You can squat, push up, and crunch with the best of them, but how often do you target the less obvious muscle groups? Toned triceps and sculpted glutes are only part of the total-body equation. Most of us regular folk who aren’t personal trainers nor work out with them end our strength-training routines once we’ve hit the major muscles, which leaves a few of them feeling and looking neglected. This is a wake-up call for all of the forgotten muscles.
Scroll through to find which two muscles professional trainers say get ignored the most!
“Yes, they are the complement to that perfect pair of high heels. But the calves also stabilize your entire body as you stand and sit. They also assist with walking, jumping, hopping, lateral movements, basically anything involving movement. But these muscles are often ignored. It’s assumed that either you have calves or you don’t, but we all have them, and they are just as important as any other muscle in your leg.” — Kellie Sikorski, trainer at Barry’s Bootcamp Miami
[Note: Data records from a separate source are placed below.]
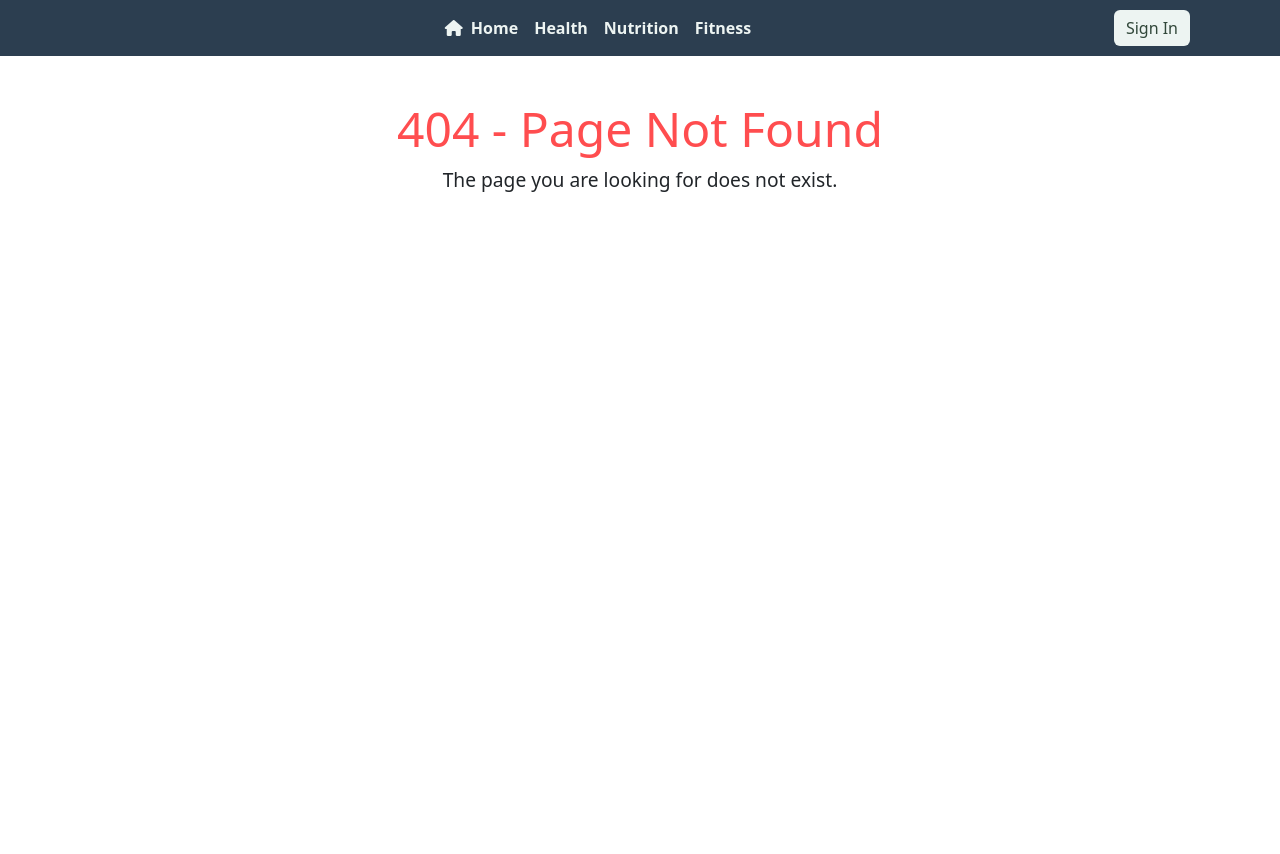
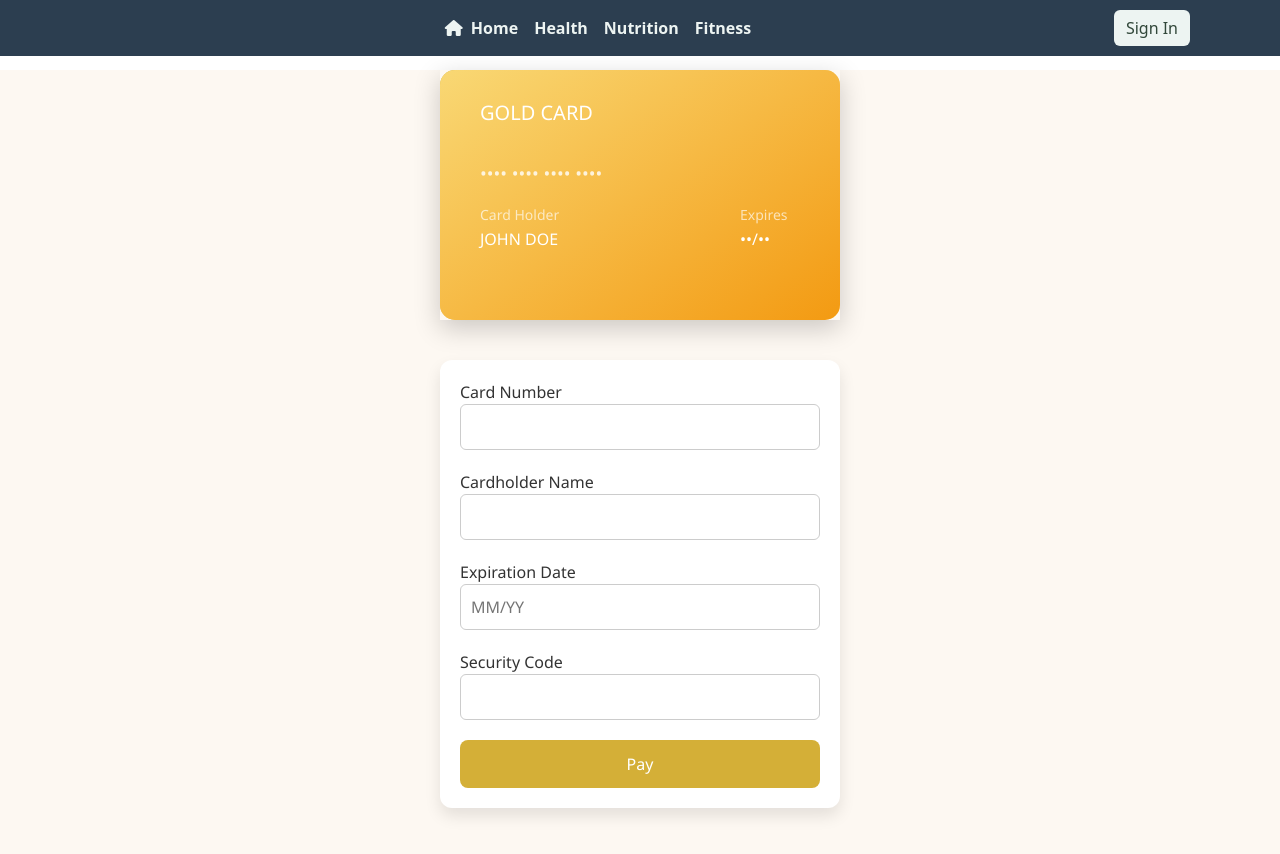
Before and after one commit to Ali-Assadi/HealthCare24-frondEnd, an Angular app: page /subscribe-pay in a window 1280 px wide. Before the commit this address had no page. Shown: the top 854 px of the page. Before the commit the page ends 811 px from the top, so only its background shows below. Built offline with nearby package versions, Linux system fonts and the light colour scheme.

Commit message:
update visa card

```diff
--- a/src/app/app.routes.ts
+++ b/src/app/app.routes.ts
@@ -101,7 +101,7 @@ export const routes: Routes = [
 
   { path: 'sign-in', component: SignInComponent },
   { path: 'subscribe', component: SubscribeComponent },
-  { path: 'join', component: CardInfoComponent},
+  { path: 'subscribe-pay', component: CardInfoComponent },
   { path: 'cart', component: CartComponent },
   { path: 'sign-up', component: SignUpComponent },
 
--- a/src/app/card-info/card-info.component.css
+++ b/src/app/card-info/card-info.component.css
@@ -1,17 +1,23 @@
-body{
-    margin-top: 70px;
+body {
+  margin-top: 70px;
+  background-color: #fdf8f2;
+  font-family: 'Segoe UI', Tahoma, Geneva, Verdana, sans-serif;
+  color: #333;
+  height: 880px;
 }
+
 .container {
-  perspective: 1000px;
+  perspective: 1200px;
 }
 
 .creditcard {
   width: 400px;
   height: 250px;
-  transition: transform 0.6s;
+  transition: transform 0.8s;
   transform-style: preserve-3d;
   position: relative;
   margin: auto;
+  box-shadow: 0 8px 25px rgba(0, 0, 0, 0.2);
 }
 
 .creditcard .front,
@@ -20,10 +26,23 @@ body{
   backface-visibility: hidden;
   width: 100%;
   height: 100%;
+  border-radius: 15px;
+  overflow: hidden;
+}
+
+.creditcard .front {
+  background: linear-gradient(135deg, #d4af37, #fff2cc);
+  display: flex;
+  align-items: center;
+  justify-content: center;
 }
 
 .creditcard .back {
+  background: linear-gradient(135deg, #fff2cc, #d4af37);
   transform: rotateY(180deg);
+  display: flex;
+  align-items: center;
+  justify-content: center;
 }
 
 .creditcard.flipped {
@@ -36,6 +55,10 @@ body{
   display: flex;
   flex-direction: column;
   gap: 20px;
+  padding: 20px;
+  background: #fff;
+  border-radius: 12px;
+  box-shadow: 0 8px 16px rgba(0,0,0,0.1);
 }
 
 .field-container {
@@ -43,23 +66,33 @@ body{
   flex-direction: column;
 }
 
+input {
+  padding: 10px;
+  border: 1px solid #ccc;
+  border-radius: 6px;
+  font-size: 16px;
+}
+
 #generatecard {
   cursor: pointer;
-  color: blue;
+  color: #d4af37;
   margin-top: 5px;
   font-size: 12px;
+  text-decoration: underline;
 }
+
 .pay-button {
   padding: 12px;
   font-size: 16px;
-  background-color: #2e86de;
+  background-color: #d4af37;
   color: white;
   border: none;
-  border-radius: 6px;
+  border-radius: 8px;
   cursor: pointer;
-  transition: background-color 0.3s ease;
+  transition: background-color 0.3s ease, transform 0.2s ease;
 }
 
 .pay-button:hover {
-  background-color: #1e6fd9;
+  background-color: #bfa335;
+  transform: scale(1.05);
 }
--- a/src/app/card-info/card-info.component.html
+++ b/src/app/card-info/card-info.component.html
@@ -3,24 +3,60 @@
     <div class="creditcard" [class.flipped]="isFlipped">
       <div class="front">
         <svg width="430" height="270">
-        <rect width="100%" height="100%" rx="15" ry="15" fill="#2e86de" />
-        <text x="40" y="60" fill="#fff" font-size="20">Credit Card</text>
-        <text x="40" y="120" #svgnumber fill="#fff" font-size="18">•••• •••• •••• ••••</text>
-        <text x="40" y="160" fill="#fff" font-size="14">Card Holder</text>
-        <text x="40" y="185" #svgname fill="#fff" font-size="16">JOHN DOE</text>
-        <text x="300" y="160" fill="#fff" font-size="14">Expires</text>
-        <text x="300" y="185" #svgexpire fill="#fff" font-size="16">••/••</text>
+          <defs>
+            <linearGradient id="goldGradient" x1="0" y1="0" x2="1" y2="1">
+              <stop offset="0%" stop-color="#f9d976" />
+              <stop offset="100%" stop-color="#f39910" />
+            </linearGradient>
+          </defs>
+          <rect
+            width="100%"
+            height="100%"
+            rx="15"
+            ry="15"
+            fill="url(#goldGradient)"
+          />
+          <text x="40" y="60" fill="#fff" font-size="20">GOLD CARD</text>
+          <text x="40" y="120" #svgnumber fill="#ffffffcc" font-size="18">
+            •••• •••• •••• ••••
+          </text>
+          <text x="40" y="160" fill="#ffffffaa" font-size="14">
+            Card Holder
+          </text>
+          <text x="40" y="185" #svgname fill="#ffffff" font-size="16">
+            JOHN DOE
+          </text>
+          <text x="300" y="160" fill="#ffffffaa" font-size="14">Expires</text>
+          <text x="300" y="185" #svgexpire fill="#ffffff" font-size="16">
+            ••/••
+          </text>
         </svg>
       </div>
 
       <div class="back">
         <svg width="430" height="270">
-        <rect width="100%" height="100%" rx="15" ry="15" fill="#2e86de" />
-        <rect x="0" y="50" width="430" height="50" fill="#000" />
-        <text x="40" y="130" fill="#fff" font-size="14">CVV</text>
-        <rect x="100" y="115" width="70" height="30" fill="#fff" />
-        <text x="110" y="135" #svgsecurity fill="#000" font-size="16">•••</text>
-        <text x="40" y="200" #svgnameback fill="#fff" font-size="16">JOHN DOE</text>
+          <defs>
+            <linearGradient id="backGold" x1="0" y1="0" x2="1" y2="1">
+              <stop offset="0%" stop-color="#f4c10f" />
+              <stop offset="100%" stop-color="#c49e02" />
+            </linearGradient>
+          </defs>
+          <rect
+            width="100%"
+            height="100%"
+            rx="15"
+            ry="15"
+            fill="url(#backGold)"
+          />
+          <rect x="0" y="50" width="430" height="50" fill="#2c2c2c" />
+          <text x="40" y="130" fill="#ffffff" font-size="14">CVV</text>
+          <rect x="100" y="115" width="70" height="30" fill="#ffffff" />
+          <text x="110" y="135" #svgsecurity fill="#000000" font-size="16">
+            •••
+          </text>
+          <text x="40" y="200" #svgnameback fill="#ffffff" font-size="16">
+            JOHN DOE
+          </text>
         </svg>
       </div>
     </div>
@@ -29,26 +65,45 @@
   <div class="form-container">
     <div class="field-container">
       <label for="card-number">Card Number</label>
-    <input id="card-number" [(ngModel)]="cardNumber" (input)="formatCardNumber($event)" maxlength="19" />
-    <div id="generatecard" (click)="generateRandomCard()">Generate card number</div>
+      <input
+        id="card-number"
+        [(ngModel)]="cardNumber"
+        (input)="formatCardNumber($event)"
+        maxlength="19"
+      />
     </div>
 
     <div class="field-container">
       <label for="card-name">Cardholder Name</label>
-    <input id="card-name" [(ngModel)]="cardName" (input)="updateCardDisplay()" />
+      <input
+        id="card-name"
+        [(ngModel)]="cardName"
+        (input)="updateCardDisplay()"
+      />
     </div>
 
     <div class="field-container">
       <label for="expiration-date">Expiration Date</label>
-    <input id="expiration-date" [(ngModel)]="expirationDate" (input)="formatExpirationDate($event)" placeholder="MM/YY" maxlength="5" />
+      <input
+        id="expiration-date"
+        [(ngModel)]="expirationDate"
+        (input)="formatExpirationDate($event)"
+        placeholder="MM/YY"
+        maxlength="5"
+      />
     </div>
 
     <div class="field-container">
       <label for="security-code">Security Code</label>
-    <input id="security-code" [(ngModel)]="securityCode" (input)="formatSecurityCode($event)"
-           (focus)="flipCard(true)" (blur)="flipCard(false)" maxlength="3" />
+      <input
+        id="security-code"
+        [(ngModel)]="securityCode"
+        (input)="formatSecurityCode($event)"
+        (focus)="flipCard(true)"
+        (blur)="flipCard(false)"
+        maxlength="3"
+      />
     </div>
-  <!-- ...existing form fields... -->
 
     <div class="field-container">
       <button (click)="onPay()" class="pay-button">Pay</button>
--- a/src/app/card-info/card-info.component.ts
+++ b/src/app/card-info/card-info.component.ts
@@ -1,14 +1,14 @@
 import { Component, ElementRef, ViewChild } from '@angular/core';
 import { FormsModule } from '@angular/forms';
-import { Router, RouterLink } from '@angular/router';
+import { Router } from '@angular/router';
 import { HttpClient } from '@angular/common/http';
 
 @Component({
   selector: 'app-card-info',
   standalone: true,
-  imports: [FormsModule, RouterLink],
+  imports: [FormsModule],
   templateUrl: './card-info.component.html',
-  styleUrls: ['./card-info.component.css']
+  styleUrls: ['./card-info.component.css'],
 })
 export class CardInfoComponent {
   cardNumber: string = '';
@@ -34,7 +34,8 @@ export class CardInfoComponent {
 
   updateCardDisplay() {
     const name = this.cardName.trim() || 'JOHN DOE';
-    if (this.svgName) this.svgName.nativeElement.textContent = name.toUpperCase();
+    if (this.svgName)
+      this.svgName.nativeElement.textContent = name.toUpperCase();
     if (this.svgNameBack) this.svgNameBack.nativeElement.textContent = name;
   }
 
@@ -43,7 +44,8 @@ export class CardInfoComponent {
     const groups = raw.match(/.{1,4}/g);
     const formatted = groups ? groups.join(' ') : '';
     this.cardNumber = formatted;
-    if (this.svgNumber) this.svgNumber.nativeElement.textContent = formatted.padEnd(19, '•');
+    if (this.svgNumber)
+      this.svgNumber.nativeElement.textContent = formatted.padEnd(19, '•');
   }
 
   formatExpirationDate(event: any) {
@@ -54,7 +56,10 @@ export class CardInfoComponent {
       this.expirationDate = raw;
     }
     if (this.svgExpire) {
-      this.svgExpire.nativeElement.textContent = this.expirationDate.padEnd(5, '•');
+      this.svgExpire.nativeElement.textContent = this.expirationDate.padEnd(
+        5,
+        '•'
+      );
     }
   }
 
@@ -64,16 +69,6 @@ export class CardInfoComponent {
     if (this.svgSecurity) {
       this.svgSecurity.nativeElement.textContent = raw.padEnd(3, '•');
     }
-  }
-
-  generateRandomCard() {
-    let digits = '';
-    for (let i = 0; i < 16; i++) {
-      digits += Math.floor(Math.random() * 10);
-    }
-    const formatted = digits.match(/.{1,4}/g)?.join(' ') ?? '';
-    this.cardNumber = formatted;
-    if (this.svgNumber) this.svgNumber.nativeElement.textContent = formatted;
   }
 
   flipCard(flip: boolean) {
@@ -117,19 +112,23 @@ export class CardInfoComponent {
       cardNumber: this.cardNumber,
       cardName: this.cardName,
       expirationDate: this.expirationDate,
-      securityCode: this.securityCode
+      securityCode: this.securityCode,
     };
 
-    this.http.post('http://localhost:3000/api/subscribe', subscriptionData).subscribe({
+    this.http
+      .post('http://localhost:3000/api/subscribe', subscriptionData)
+      .subscribe({
         next: (response) => {
-        alert('✅ Payment submitted successfully and subscription activated!');
+          alert(
+            '✅ Payment submitted successfully and subscription activated!'
+          );
           this.isSubscribed = true;
           this.router.navigate(['/']); // Navigate to index page
         },
         error: (error) => {
           console.error('Subscription failed:', error);
           alert('❌ Subscription failed. Please try again.');
-      }
+        },
       });
   }
 }
--- a/src/app/fitness/fitnessComponents/strength-training1/strength-training1.component.css
+++ b/src/app/fitness/fitnessComponents/strength-training1/strength-training1.component.css
@@ -1,7 +1,7 @@
 /* General Body Style */
 body {
     font-family: 'Segoe UI', Tahoma, Geneva, Verdana, sans-serif;
-    background-color: #f5f3ff;
+    background-color:  #f0f4f8;
     margin: 0;
     padding: 0;
     color: #2d3436;
--- a/src/app/fitness/fitnessComponents/strength-training2/strength-training2.component.css
+++ b/src/app/fitness/fitnessComponents/strength-training2/strength-training2.component.css
@@ -1,7 +1,7 @@
 /* General Body Style */
 body {
   font-family: 'Segoe UI', Tahoma, Geneva, Verdana, sans-serif;
-  background-color: #f6f2ff;
+  background-color:  #f0f4f8;
   margin: 0;
   padding: 0;
   color: #2e2e3a;
--- a/src/app/fitness/fitnessComponents/strength-training3/strength-training3.component.css
+++ b/src/app/fitness/fitnessComponents/strength-training3/strength-training3.component.css
@@ -1,7 +1,7 @@
 /* General Body Style */
 body {
     font-family: 'Segoe UI', Tahoma, Geneva, Verdana, sans-serif;
-    background-color: #f6f3ff;
+    background-color: #f0f4f8;
     margin: 0;
     padding: 0;
     color: #2d2e33;
--- a/src/app/subscribe/subscribe.component.html
+++ b/src/app/subscribe/subscribe.component.html
@@ -1,28 +1,42 @@
 <!DOCTYPE html>
 <html lang="en">
   <head>
-  <meta charset="UTF-8">
-  <meta name="viewport" content="width=device-width, initial-scale=1.0">
+    <meta charset="UTF-8" />
+    <meta name="viewport" content="width=device-width, initial-scale=1.0" />
     <title>Become a VIP Member</title>
   </head>
   <body>
     <div class="vip-container">
       <div class="vip-card">
         <h1>Become a VIP Member</h1>
-      <p>Unlock exclusive access to personalized nutrition plans, exercise programs, and direct communication with our expert manager.</p>
+        <p>
+          Unlock exclusive access to personalized nutrition plans, exercise
+          programs, and direct communication with our expert manager.
+        </p>
 
         <form (ngSubmit)="subscribe()" #form="ngForm" class="vip-form">
-        <button type="submit" routerLink="/join">Join Now</button>
+          <button type="submit" routerLink="/subscribe-pay">Join Now</button>
         </form>
 
         <ul class="benefits-list">
-        <li><i class="fas fa-check-circle"></i> ✅ Personal Nutrition Program!</li>
-        <li><i class="fas fa-check-circle"></i> 🏋️‍♂️ Personal Fitness Exercises!</li>
-        <li><i class="fas fa-check-circle"></i> 🩺 Personal Health Program!</li>
+          <li>
+            <i class="fas fa-check-circle"></i> ✅ Personal Nutrition Program!
+          </li>
+          <li>
+            <i class="fas fa-check-circle"></i> 🏋️‍♂️ Personal Fitness Exercises!
+          </li>
+          <li>
+            <i class="fas fa-check-circle"></i> 🩺 Personal Health Program!
+          </li>
           <li><i class="fas fa-check-circle"></i> 🤸‍♀️ Personal Trainer :)</li>
-        <li><i class="fas fa-check-circle"></i> 🔥 Sale 10% On Our Products!</li>
+          <li>
+            <i class="fas fa-check-circle"></i> 🔥 Sale 10% On Our Products!
+          </li>
         </ul>
-      <small>By joining, you agree to our <a href="#">Terms & Conditions</a>.</small>
+        <small
+          >By joining, you agree to our
+          <a href="#">Terms & Conditions</a>.</small
+        >
       </div>
     </div>
   </body>
```
Lines whose indentation alone changed are shown as unchanged.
“People forget about their calves! Especially in L.A. where we don’t walk anywhere, so we’re way behind any New Yorker. Many will say that genetics play a major role in the size and shape of their calf, but like any part of the body, putting in extra work is all it takes to make a change.” — Astrid Swan, professional trainer
Exercise for your calves: Calf Raises (in every form)
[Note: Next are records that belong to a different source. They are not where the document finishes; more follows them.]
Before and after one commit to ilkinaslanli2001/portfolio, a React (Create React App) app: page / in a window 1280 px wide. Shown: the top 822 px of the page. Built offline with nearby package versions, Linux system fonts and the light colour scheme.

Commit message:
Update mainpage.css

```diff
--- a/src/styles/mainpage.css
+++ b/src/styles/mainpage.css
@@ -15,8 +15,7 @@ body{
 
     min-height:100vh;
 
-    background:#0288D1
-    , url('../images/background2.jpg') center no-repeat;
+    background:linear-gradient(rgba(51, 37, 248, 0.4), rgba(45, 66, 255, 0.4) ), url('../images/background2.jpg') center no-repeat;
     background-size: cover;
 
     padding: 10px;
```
Sikorski recommends standing calf raises and seated calf raises on top of adding calf raises to your standard squats. Swan suggests adding weight to increase strength. The how is pretty simple: “Rise up high onto your toes, and lower back down to feet flat on the ground,” Swan says.
“The erector spinae (lower back) is overlooked way too much, which is ironic because it’s the same area where the average person complains of pain. Not only does it look amazing when it’s developed, but it also protects you from injury. When we say ‘back,’ most just think of the large muscles in the upper back, neglecting the low back. When we say ‘core,’ most think of the abs but not the low back, which is a part of the core as well. Strengthening your low back will greatly reduce your risk of injury, not to mention it’s a small but great looking area if developed well. I always tell my clients the abs will look great as you walk toward me, but eventually, you have to turn around and walk away. So work your lower back!” — Kellie Sikorski, trainer at Barry’s Bootcamp Miami
“All muscles of the posterior chain that contribute to posture get ignored a lot of the time, especially now that everyone seems to favor a kyphotic [hunched-over] position due to texting and sitting at a computer all day.” — Ethan Marine, trainer at Barry’s Bootcamp Miami
Exercise for your lower back: Deadlifts
Start in a standing position with a dumbbell in each hand and a slight bend in your knees. Send your hips back as you bend from the waist while keeping your chest up and spine neutral. Slowly rise back to a standing position and restart.
Exercise for your lower back: Supermans
Lie flat on your stomach. Keep your neck in line with the rest of your spine. Looking down toward the ground, lift both legs and arms off the ground and hold for three counts; then slowly lower and repeat.
Have you been neglecting your lower back and calves? Tell us in the comments below!